Your goal -
Show all lines from the records below in which the string "Also" is present.

════

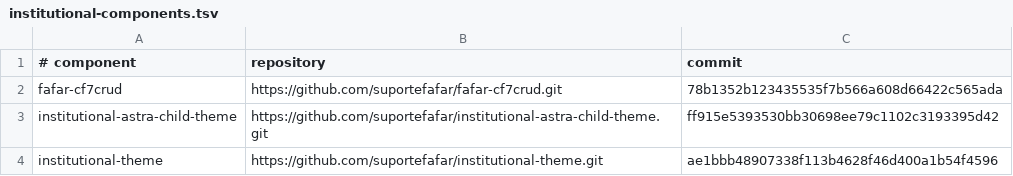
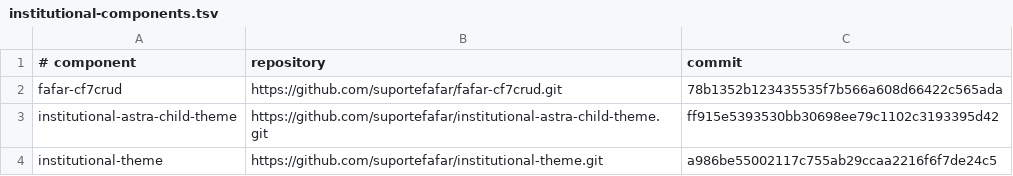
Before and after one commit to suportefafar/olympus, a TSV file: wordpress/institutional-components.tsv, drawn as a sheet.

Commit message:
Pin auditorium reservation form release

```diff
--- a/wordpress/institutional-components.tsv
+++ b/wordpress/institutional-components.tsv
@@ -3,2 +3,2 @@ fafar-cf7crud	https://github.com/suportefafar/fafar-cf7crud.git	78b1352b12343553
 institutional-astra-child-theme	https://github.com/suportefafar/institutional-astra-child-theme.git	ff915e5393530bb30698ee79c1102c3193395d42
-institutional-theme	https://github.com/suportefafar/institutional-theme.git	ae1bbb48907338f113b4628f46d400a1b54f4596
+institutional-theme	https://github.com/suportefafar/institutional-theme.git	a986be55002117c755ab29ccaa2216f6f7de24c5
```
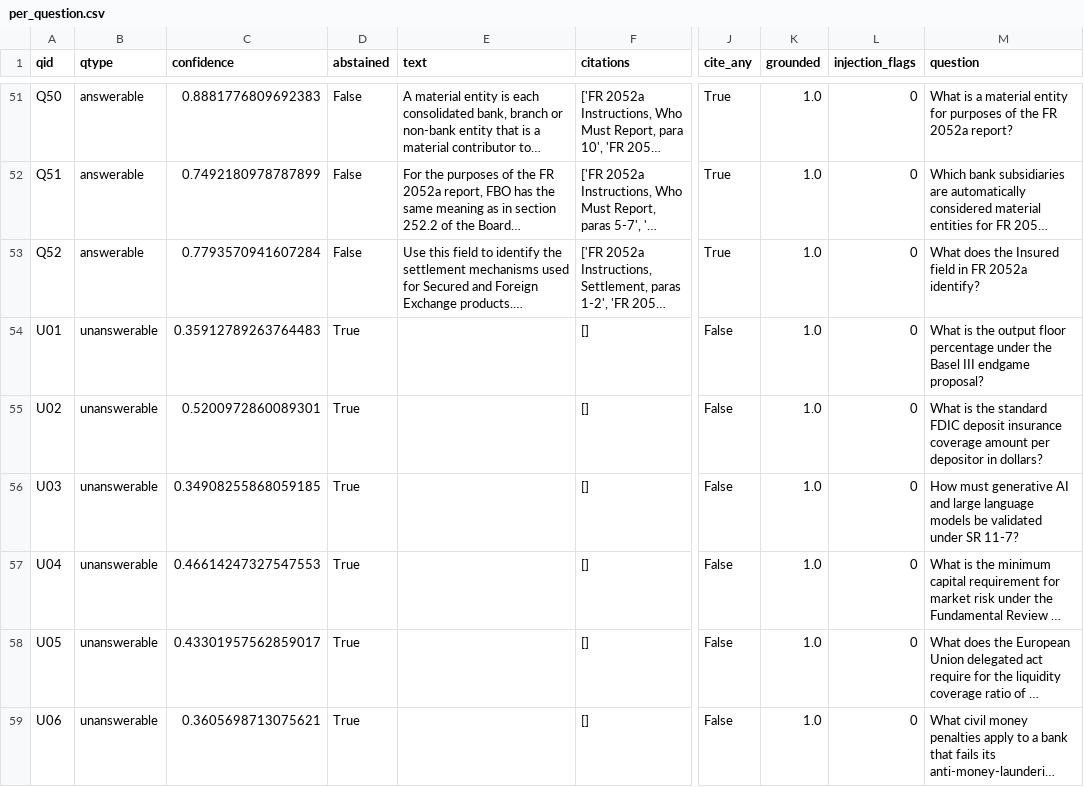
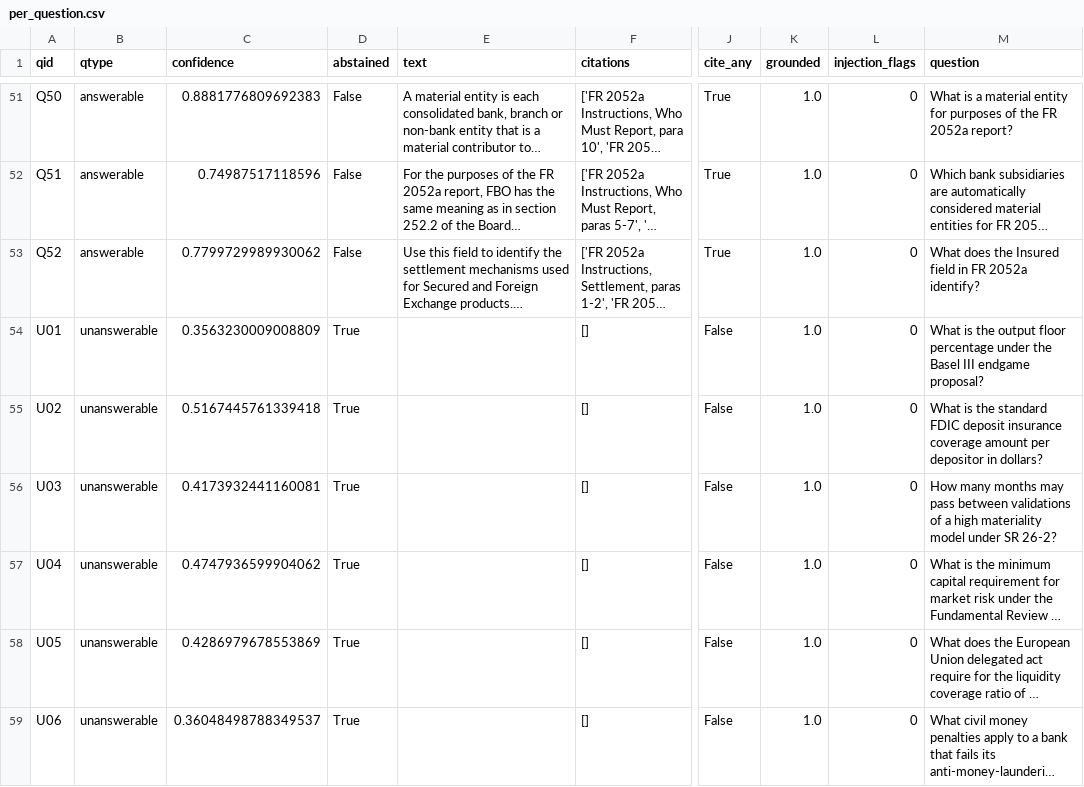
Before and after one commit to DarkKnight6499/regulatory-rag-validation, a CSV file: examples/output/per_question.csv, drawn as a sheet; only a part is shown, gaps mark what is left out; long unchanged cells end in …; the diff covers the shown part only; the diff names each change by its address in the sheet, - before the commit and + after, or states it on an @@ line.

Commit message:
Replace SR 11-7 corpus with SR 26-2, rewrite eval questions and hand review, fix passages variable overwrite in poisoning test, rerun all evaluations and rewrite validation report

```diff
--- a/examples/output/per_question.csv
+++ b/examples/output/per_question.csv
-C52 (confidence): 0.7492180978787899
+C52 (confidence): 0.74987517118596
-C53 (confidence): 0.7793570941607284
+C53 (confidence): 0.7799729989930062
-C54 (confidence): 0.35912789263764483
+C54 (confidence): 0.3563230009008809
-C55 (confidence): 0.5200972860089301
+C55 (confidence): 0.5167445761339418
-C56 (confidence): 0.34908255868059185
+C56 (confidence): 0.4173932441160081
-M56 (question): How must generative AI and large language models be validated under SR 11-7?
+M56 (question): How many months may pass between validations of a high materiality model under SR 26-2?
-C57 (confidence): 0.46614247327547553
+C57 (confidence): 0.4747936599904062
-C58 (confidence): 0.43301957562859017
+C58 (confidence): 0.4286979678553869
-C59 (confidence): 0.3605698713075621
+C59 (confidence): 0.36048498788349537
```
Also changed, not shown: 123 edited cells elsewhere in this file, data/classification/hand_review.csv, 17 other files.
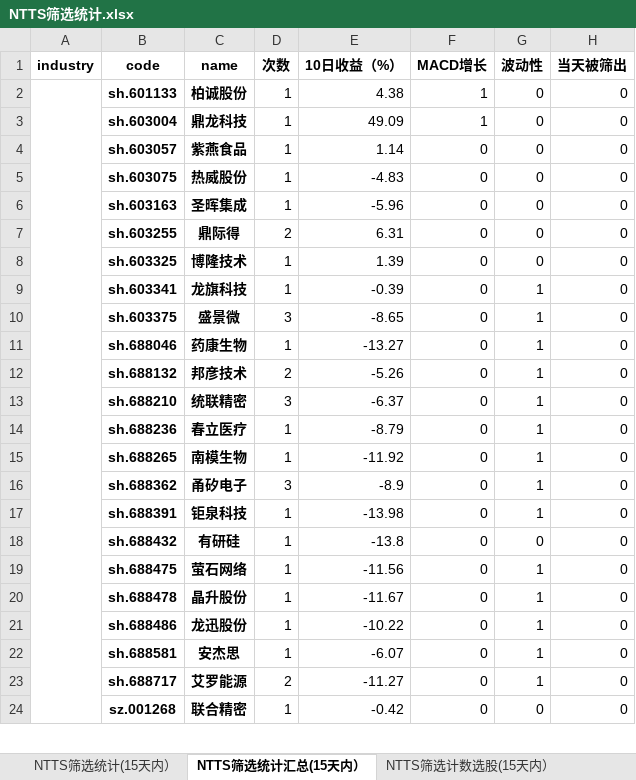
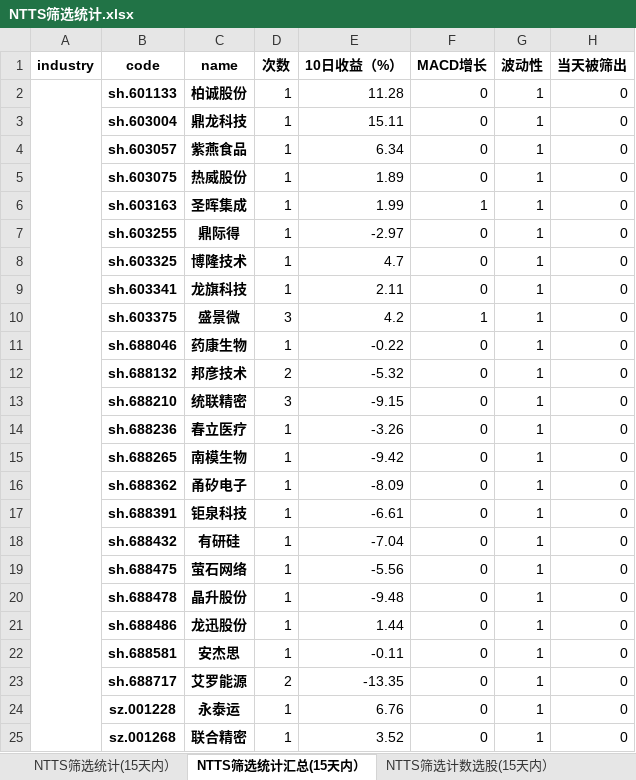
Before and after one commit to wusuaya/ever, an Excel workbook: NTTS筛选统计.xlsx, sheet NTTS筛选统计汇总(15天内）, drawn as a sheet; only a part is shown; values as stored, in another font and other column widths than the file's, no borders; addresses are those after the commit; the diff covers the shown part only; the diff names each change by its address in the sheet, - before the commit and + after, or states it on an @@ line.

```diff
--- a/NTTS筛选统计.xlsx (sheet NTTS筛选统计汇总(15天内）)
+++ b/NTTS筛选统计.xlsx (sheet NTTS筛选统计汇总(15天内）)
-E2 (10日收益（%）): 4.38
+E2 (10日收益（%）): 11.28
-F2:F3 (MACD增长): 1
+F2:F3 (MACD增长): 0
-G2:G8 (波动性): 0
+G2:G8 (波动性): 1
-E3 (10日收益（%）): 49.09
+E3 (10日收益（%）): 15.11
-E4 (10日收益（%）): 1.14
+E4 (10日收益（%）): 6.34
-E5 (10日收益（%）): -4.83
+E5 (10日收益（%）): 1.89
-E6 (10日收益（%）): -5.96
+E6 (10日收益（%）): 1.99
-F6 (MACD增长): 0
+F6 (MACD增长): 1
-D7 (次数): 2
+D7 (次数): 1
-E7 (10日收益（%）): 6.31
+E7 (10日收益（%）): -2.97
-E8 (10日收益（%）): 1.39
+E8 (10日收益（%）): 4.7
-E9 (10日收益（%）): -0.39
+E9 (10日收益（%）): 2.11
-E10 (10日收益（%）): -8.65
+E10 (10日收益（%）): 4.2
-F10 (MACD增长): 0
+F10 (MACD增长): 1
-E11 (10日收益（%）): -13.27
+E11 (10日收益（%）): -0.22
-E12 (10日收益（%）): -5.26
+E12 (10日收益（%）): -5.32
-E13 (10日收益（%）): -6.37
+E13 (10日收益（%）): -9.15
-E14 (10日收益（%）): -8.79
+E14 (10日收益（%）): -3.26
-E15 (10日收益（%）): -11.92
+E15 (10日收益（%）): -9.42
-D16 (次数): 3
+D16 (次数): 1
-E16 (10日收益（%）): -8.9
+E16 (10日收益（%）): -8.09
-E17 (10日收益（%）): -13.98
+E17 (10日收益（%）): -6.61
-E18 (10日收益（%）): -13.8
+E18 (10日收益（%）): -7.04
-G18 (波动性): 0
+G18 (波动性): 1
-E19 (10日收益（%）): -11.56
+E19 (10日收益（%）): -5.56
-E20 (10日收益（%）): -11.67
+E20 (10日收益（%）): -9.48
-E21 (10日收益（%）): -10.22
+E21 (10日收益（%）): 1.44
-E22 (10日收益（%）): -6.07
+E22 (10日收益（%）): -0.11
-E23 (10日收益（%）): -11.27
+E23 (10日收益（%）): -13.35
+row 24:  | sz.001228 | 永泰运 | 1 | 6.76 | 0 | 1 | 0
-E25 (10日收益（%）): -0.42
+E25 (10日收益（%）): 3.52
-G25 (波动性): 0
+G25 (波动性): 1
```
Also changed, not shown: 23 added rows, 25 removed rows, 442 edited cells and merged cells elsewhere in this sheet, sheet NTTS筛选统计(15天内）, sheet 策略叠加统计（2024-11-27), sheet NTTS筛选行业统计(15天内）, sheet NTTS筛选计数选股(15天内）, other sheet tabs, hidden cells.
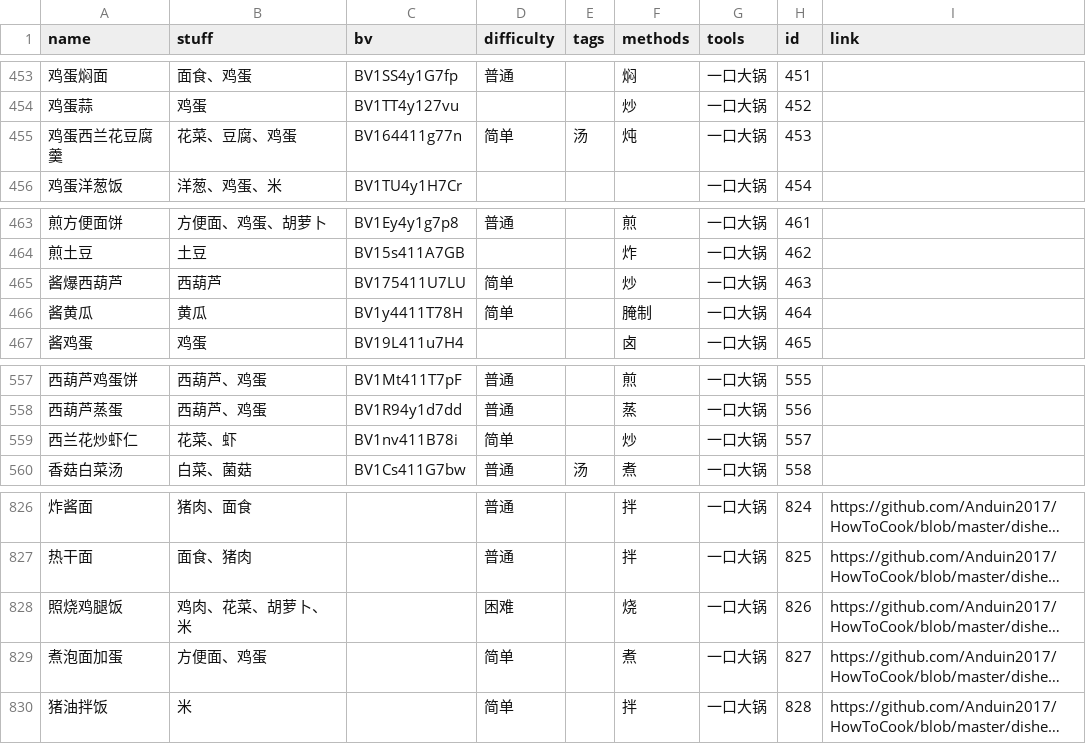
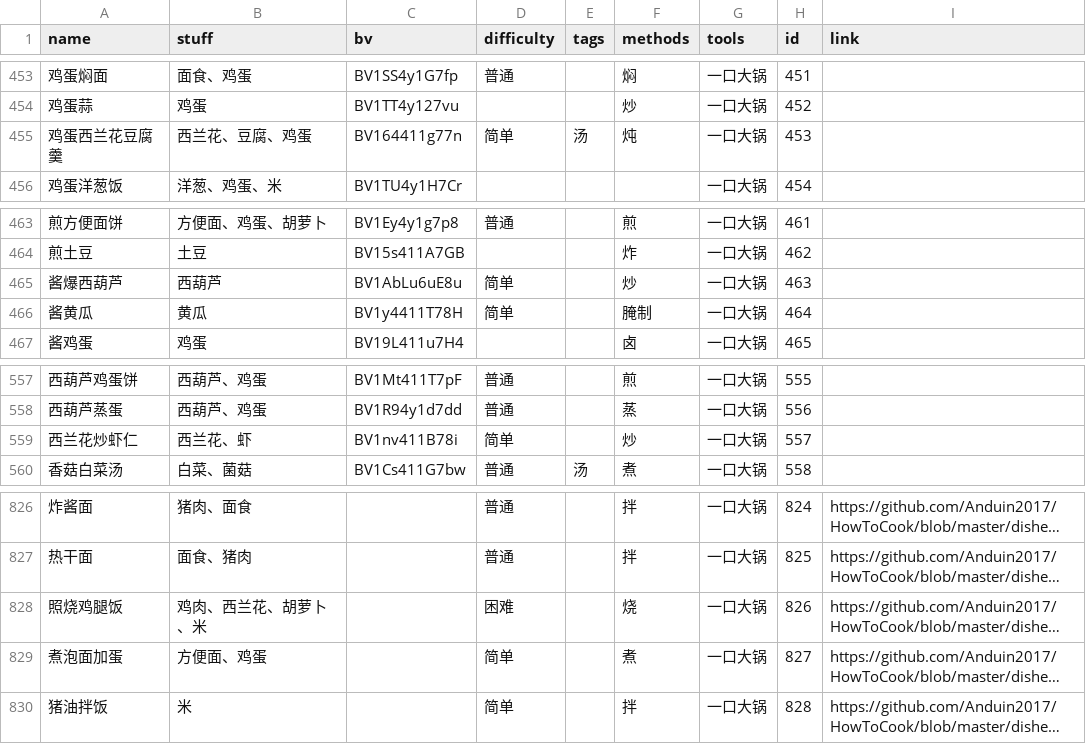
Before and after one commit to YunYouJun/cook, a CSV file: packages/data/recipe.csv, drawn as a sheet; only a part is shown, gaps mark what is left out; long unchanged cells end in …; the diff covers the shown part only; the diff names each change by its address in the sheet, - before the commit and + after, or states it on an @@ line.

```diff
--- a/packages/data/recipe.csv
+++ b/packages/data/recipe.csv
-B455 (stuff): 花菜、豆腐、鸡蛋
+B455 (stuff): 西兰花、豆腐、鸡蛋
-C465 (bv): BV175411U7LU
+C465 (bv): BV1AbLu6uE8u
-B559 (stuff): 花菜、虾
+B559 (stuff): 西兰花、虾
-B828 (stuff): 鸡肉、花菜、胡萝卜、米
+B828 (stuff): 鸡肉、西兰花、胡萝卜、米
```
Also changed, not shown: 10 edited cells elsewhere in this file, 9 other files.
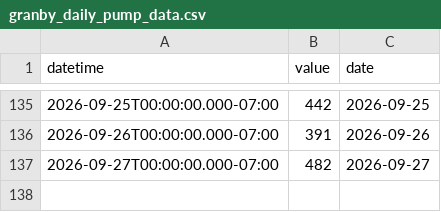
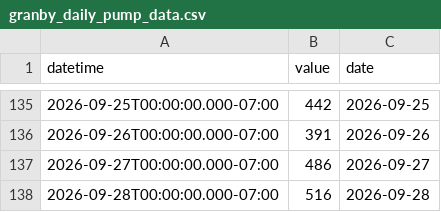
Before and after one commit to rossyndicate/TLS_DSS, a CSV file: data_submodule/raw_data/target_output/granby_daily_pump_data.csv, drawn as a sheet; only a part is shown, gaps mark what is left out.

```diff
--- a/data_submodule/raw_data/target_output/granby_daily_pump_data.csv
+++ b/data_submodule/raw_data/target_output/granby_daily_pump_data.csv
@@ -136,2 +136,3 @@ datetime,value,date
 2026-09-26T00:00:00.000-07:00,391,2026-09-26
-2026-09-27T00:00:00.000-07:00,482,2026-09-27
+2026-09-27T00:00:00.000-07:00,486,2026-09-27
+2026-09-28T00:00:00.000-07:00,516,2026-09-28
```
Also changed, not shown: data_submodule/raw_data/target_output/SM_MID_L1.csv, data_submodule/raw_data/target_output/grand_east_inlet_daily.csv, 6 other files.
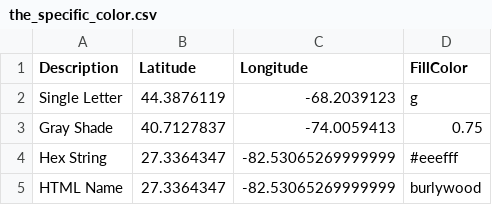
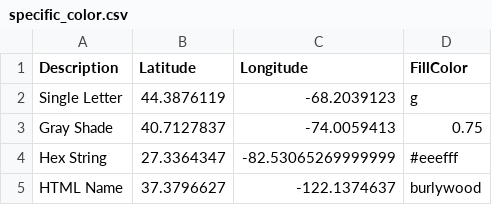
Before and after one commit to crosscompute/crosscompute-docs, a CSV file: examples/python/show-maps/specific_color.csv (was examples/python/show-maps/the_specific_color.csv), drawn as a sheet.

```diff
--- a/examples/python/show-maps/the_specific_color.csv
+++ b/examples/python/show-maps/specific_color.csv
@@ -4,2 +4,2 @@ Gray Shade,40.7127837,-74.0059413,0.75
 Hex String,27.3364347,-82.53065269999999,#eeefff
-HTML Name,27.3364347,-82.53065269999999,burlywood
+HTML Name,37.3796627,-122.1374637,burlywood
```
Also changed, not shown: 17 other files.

════

Exercise output -
Also changed, not shown: 123 edited cells elsewhere in this file, data/classification/hand_review.csv, 17 other files.
Also changed, not shown: 23 added rows, 25 removed rows, 442 edited cells and merged cells elsewhere in this sheet, sheet NTTS筛选统计(15天内）, sheet 策略叠加统计（2024-11-27), sheet NTTS筛选行业统计(15天内）, sheet NTTS筛选计数选股(15天内）, other sheet tabs, hidden cells.
Also changed, not shown: 10 edited cells elsewhere in this file, 9 other files.
Also changed, not shown: data_submodule/raw_data/target_output/SM_MID_L1.csv, data_submodule/raw_data/target_output/grand_east_inlet_daily.csv, 6 other files.
Also changed, not shown: 17 other files.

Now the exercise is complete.